100g whole wheat pasta, dried

125g broccoli

200g tinned sweetcorn, in water, drained

10 cherry tomatoes (approx.100g)

2 tablespoons mayonnaise

145g tinned tuna, in spring water, drained

Black pepper

1 little gem lettuce


  1. Step 1

    Half-fill a medium saucepan with water and bring to the boil. Add the pasta and return to the boil. Cook for 8 minutes, or according to the packet instructions, stirring occasionally until cooked just enough to retain a somewhat firm texture.

  2. Step 2

    Prepare the broccoli by trimming and cutting it in to short lengths. Add the broccoli to boiling water with the pasta and cook for a further 2 minutes.

  3. Step 3
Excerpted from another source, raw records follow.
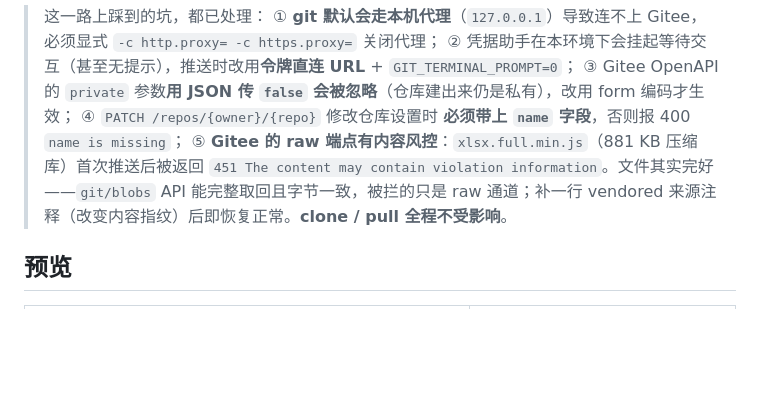
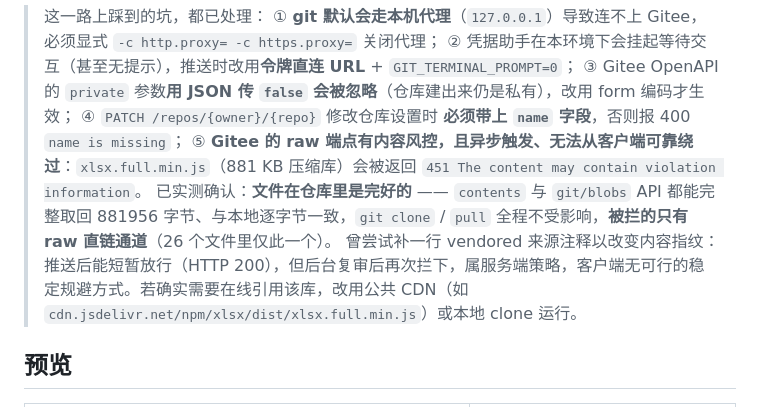
Before and after one commit to eokok/it-ops-desk, a Markdown page: README.md, the part around the change. Rendered like a GitHub page; blank space fills up the shorter version.

```diff
--- a/README.md
+++ b/README.md
@@ -264,7 +264,9 @@ GITEE_FILES="README.md" python gitee-upload.py  # 只传指定文件
 > ② 凭据助手在本环境下会挂起等待交互（甚至无提示），推送时改用**令牌直连 URL** + `GIT_TERMINAL_PROMPT=0`；
 > ③ Gitee OpenAPI 的 `private` 参数**用 JSON 传 `false` 会被忽略**（仓库建出来仍是私有），改用 form 编码才生效；
 > ④ `PATCH /repos/{owner}/{repo}` 修改仓库设置时 **必须带上 `name` 字段**，否则报 400 `name is missing`；
-> ⑤ **Gitee 的 raw 端点有内容风控**：`xlsx.full.min.js`（881 KB 压缩库）首次推送后被返回 `451 The content may contain violation information`。文件其实完好——`git/blobs` API 能完整取回且字节一致，被拦的只是 raw 通道；补一行 vendored 来源注释（改变内容指纹）后即恢复正常。**clone / pull 全程不受影响**。
+> ⑤ **Gitee 的 raw 端点有内容风控，且异步触发、无法从客户端可靠绕过**：`xlsx.full.min.js`（881 KB 压缩库）会被返回 `451 The content may contain violation information`。
+> 已实测确认：**文件在仓库里是完好的** —— `contents` 与 `git/blobs` API 都能完整取回 881956 字节、与本地逐字节一致，`git clone` / `pull` 全程不受影响，**被拦的只有 raw 直链通道**（26 个文件里仅此一个）。
+> 曾尝试补一行 vendored 来源注释以改变内容指纹：推送后能短暂放行（HTTP 200），但后台复审后再次拦下，属服务端策略，客户端无可行的稳定规避方式。若确实需要在线引用该库，改用公共 CDN（如 `cdn.jsdelivr.net/npm/xlsx/dist/xlsx.full.min.js`）或本地 clone 运行。
 
 ## 预览
 
```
    When cooked, pour the pasta and broccoli in to a colander to drain. Then rinse under running water until cool. Drain well and tip into a mixing bowl.

  4. Step 4
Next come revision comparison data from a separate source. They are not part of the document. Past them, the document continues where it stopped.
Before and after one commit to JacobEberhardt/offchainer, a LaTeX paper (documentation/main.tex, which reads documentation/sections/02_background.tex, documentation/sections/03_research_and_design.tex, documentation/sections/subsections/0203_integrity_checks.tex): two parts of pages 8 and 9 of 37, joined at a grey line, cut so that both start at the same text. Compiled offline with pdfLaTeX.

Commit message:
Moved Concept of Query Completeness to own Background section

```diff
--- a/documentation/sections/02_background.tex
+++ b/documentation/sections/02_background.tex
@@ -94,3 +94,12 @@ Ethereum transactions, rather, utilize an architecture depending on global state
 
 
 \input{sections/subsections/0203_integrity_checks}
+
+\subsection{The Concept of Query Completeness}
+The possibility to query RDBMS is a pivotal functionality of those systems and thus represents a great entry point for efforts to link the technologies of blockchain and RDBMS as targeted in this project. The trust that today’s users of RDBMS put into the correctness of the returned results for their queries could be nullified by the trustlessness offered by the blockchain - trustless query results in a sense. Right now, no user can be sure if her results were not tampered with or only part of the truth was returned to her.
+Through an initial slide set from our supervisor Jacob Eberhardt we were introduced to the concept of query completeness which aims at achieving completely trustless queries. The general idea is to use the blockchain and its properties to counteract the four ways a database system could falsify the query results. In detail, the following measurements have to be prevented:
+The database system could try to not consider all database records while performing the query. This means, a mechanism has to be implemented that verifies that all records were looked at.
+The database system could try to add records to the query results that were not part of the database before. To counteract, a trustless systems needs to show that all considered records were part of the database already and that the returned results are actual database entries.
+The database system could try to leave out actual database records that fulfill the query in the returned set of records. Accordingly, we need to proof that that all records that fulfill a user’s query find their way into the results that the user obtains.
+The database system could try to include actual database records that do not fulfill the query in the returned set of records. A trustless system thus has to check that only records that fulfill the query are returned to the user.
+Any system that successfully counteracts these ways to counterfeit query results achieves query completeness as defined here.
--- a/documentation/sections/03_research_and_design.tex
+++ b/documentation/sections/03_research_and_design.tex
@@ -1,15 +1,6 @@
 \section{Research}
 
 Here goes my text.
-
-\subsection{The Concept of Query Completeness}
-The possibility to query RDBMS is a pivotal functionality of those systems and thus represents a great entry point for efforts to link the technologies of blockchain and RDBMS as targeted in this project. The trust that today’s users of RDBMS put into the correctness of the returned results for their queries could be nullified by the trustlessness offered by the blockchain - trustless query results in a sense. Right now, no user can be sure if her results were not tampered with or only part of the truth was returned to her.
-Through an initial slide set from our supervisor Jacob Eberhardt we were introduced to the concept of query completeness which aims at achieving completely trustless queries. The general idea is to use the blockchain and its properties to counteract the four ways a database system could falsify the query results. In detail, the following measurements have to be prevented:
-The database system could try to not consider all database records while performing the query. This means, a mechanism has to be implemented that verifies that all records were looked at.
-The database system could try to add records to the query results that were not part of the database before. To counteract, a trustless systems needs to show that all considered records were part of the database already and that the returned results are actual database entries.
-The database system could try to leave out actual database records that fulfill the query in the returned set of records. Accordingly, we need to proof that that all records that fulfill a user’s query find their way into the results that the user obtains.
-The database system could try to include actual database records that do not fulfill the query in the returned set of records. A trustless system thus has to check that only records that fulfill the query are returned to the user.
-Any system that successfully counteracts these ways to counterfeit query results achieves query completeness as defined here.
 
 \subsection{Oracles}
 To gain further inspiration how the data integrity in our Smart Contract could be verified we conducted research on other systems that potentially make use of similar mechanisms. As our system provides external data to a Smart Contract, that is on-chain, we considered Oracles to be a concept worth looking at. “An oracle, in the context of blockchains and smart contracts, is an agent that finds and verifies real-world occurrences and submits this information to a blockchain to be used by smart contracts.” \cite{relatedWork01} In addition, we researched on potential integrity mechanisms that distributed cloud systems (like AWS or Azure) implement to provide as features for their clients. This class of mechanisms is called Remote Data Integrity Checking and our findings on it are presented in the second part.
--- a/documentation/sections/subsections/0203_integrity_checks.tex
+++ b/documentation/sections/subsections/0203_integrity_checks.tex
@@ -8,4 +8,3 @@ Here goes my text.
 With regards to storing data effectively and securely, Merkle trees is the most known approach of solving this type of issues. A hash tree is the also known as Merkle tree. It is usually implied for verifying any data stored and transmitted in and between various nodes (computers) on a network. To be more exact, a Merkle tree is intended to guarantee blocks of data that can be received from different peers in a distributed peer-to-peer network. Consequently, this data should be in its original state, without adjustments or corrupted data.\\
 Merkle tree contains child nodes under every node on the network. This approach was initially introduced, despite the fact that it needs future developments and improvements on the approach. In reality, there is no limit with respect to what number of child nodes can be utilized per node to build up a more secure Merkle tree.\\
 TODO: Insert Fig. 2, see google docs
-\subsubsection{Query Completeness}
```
    Cut the cherry tomatoes in half. Scatter the sweetcorn and tomatoes into the mixing bowl.

  5. Step 5

    Using a fork, gently flake the tuna into the salad. Add the mayonnaise, season with black pepper and mix gently until well combined.

  6. Step 6
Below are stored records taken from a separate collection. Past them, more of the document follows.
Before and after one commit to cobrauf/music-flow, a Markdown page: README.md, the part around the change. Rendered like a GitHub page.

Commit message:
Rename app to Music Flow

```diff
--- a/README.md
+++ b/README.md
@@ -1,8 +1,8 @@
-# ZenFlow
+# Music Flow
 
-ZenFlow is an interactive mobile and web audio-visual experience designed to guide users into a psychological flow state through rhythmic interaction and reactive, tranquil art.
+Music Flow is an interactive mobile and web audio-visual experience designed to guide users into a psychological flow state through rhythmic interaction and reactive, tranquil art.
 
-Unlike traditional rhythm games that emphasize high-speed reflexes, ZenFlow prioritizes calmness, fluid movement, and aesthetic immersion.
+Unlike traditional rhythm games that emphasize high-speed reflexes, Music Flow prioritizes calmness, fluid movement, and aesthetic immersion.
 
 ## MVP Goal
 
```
    Serve the pasta salad on a bed of little gem lettuce leaves.

Food facts

The pasta is the main source of carbohydrate in this recipe, and the value has been provided for those who have been trained in insulin adjustment.

Despite the use of some high potassium ingredients, such as salad leaves, sweetcorn and tomatoes, this recipe is low in potassium, when following the quantities in the ingredients, and the serving sizes. Therefore, it is suitable for those advised to lower potassium in their diet

This recipe is also low in phosphate, however it does contain some phosphate, mainly provided by the tuna, therefore it you have been prescribed a phosphate binder, you should take as directed.

This recipe is high in protein, therefore suitable for those advised to eat more protein, such as those receiving dialysis.

If you have been advised to eat less protein, then you may wish to halve the quantity of tuna. Alternatively, replace the tuna with a small tin of chickpeas (tinned in water and drained). If making this change, the phosphate and potassium would remain low.

Use gluten-free pasta.

Use a small tin of tinned chickpeas in place of tuna.

Follow the vegetarian substitutions and use a vegan mayonnaise alternative.

If you want to reduce the amount of fat, try using a light or ‘lighter than light’ mayonnaise.

To reduce the cost of this recipe, swap the tinned tuna steak for tinned tuna chunks as this are often cheaper but make sure you always choose tuna in spring water.

This dish can be stored in an air tight container, in the fridge for up to 3 days.

Whole wheat pasta, such as fusilli, or penne work well for this recipe.